### WHAT IS NEEDED
Restate each line of the listing exactly, without carrying over any pictures.

### TASK INPUTS
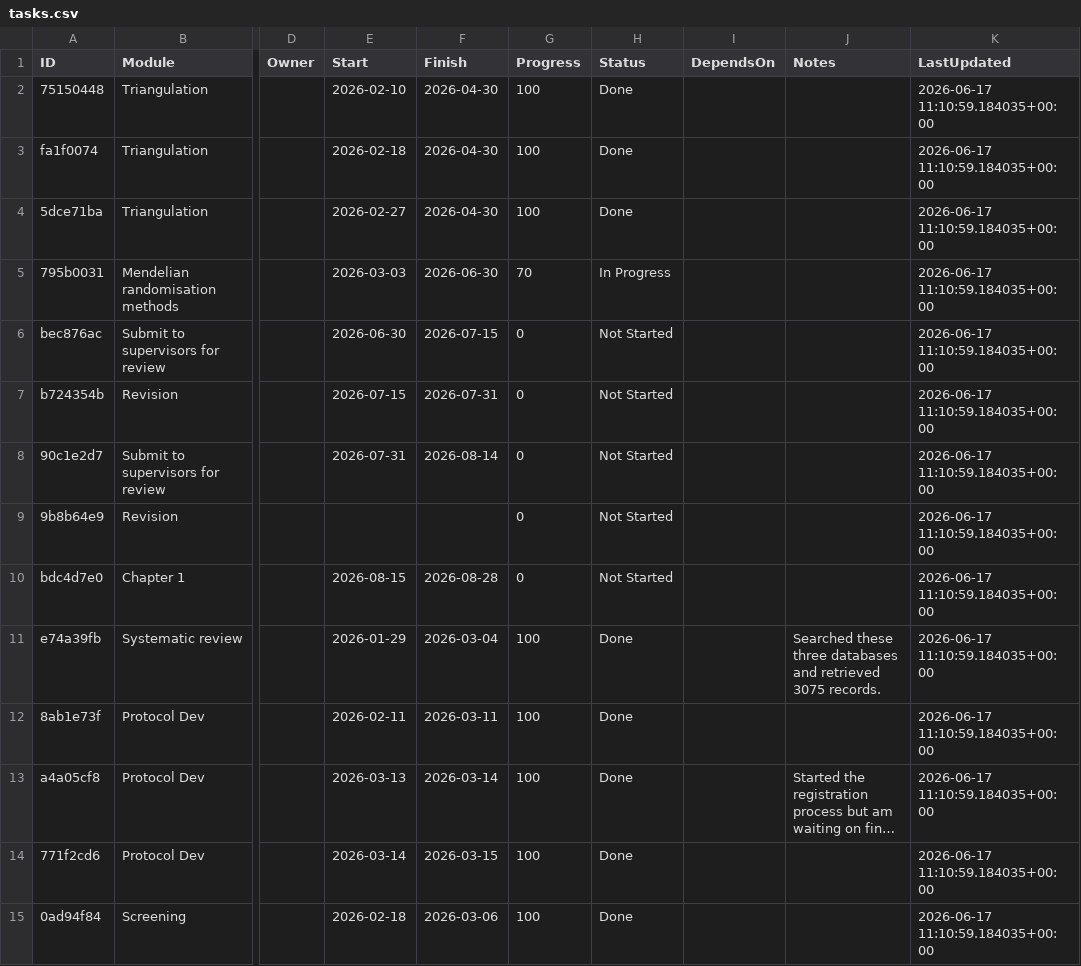
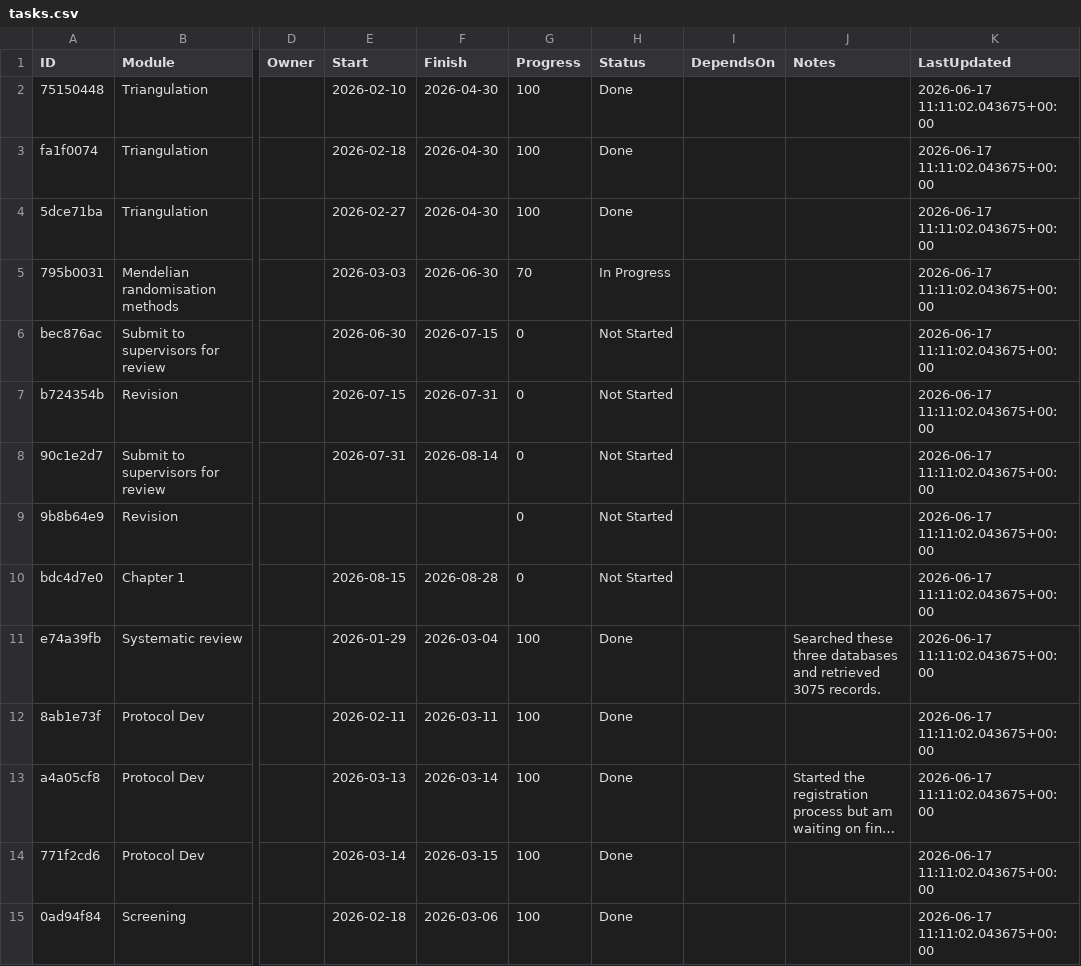
Before and after one commit to winfrednyoroka/project_tracker, a CSV file: data/tasks.csv, drawn as a sheet; only a part is shown, gaps mark what is left out; long unchanged cells end in …; the diff covers the shown part only; the diff names each change by its address in the sheet, - before the commit and + after, or states it on an @@ line.

```diff
--- a/data/tasks.csv
+++ b/data/tasks.csv
-K2:K15 (LastUpdated): 2026-06-17 11:10:59.184035+00:00
+K2:K15 (LastUpdated): 2026-06-17 11:11:02.043675+00:00
```
Also changed, not shown: 73 edited cells elsewhere in this file.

### REPLY TO THE EXERCISE
Before and after one commit to winfrednyoroka/project_tracker, a CSV file: data/tasks.csv, drawn as a sheet; only a part is shown, gaps mark what is left out; long unchanged cells end in …; the diff covers the shown part only; the diff names each change by its address in the sheet, - before the commit and + after, or states it on an @@ line.

```diff
--- a/data/tasks.csv
+++ b/data/tasks.csv
-K2:K15 (LastUpdated): 2026-06-17 11:10:59.184035+00:00
+K2:K15 (LastUpdated): 2026-06-17 11:11:02.043675+00:00
```
Also changed, not shown: 73 edited cells elsewhere in this file.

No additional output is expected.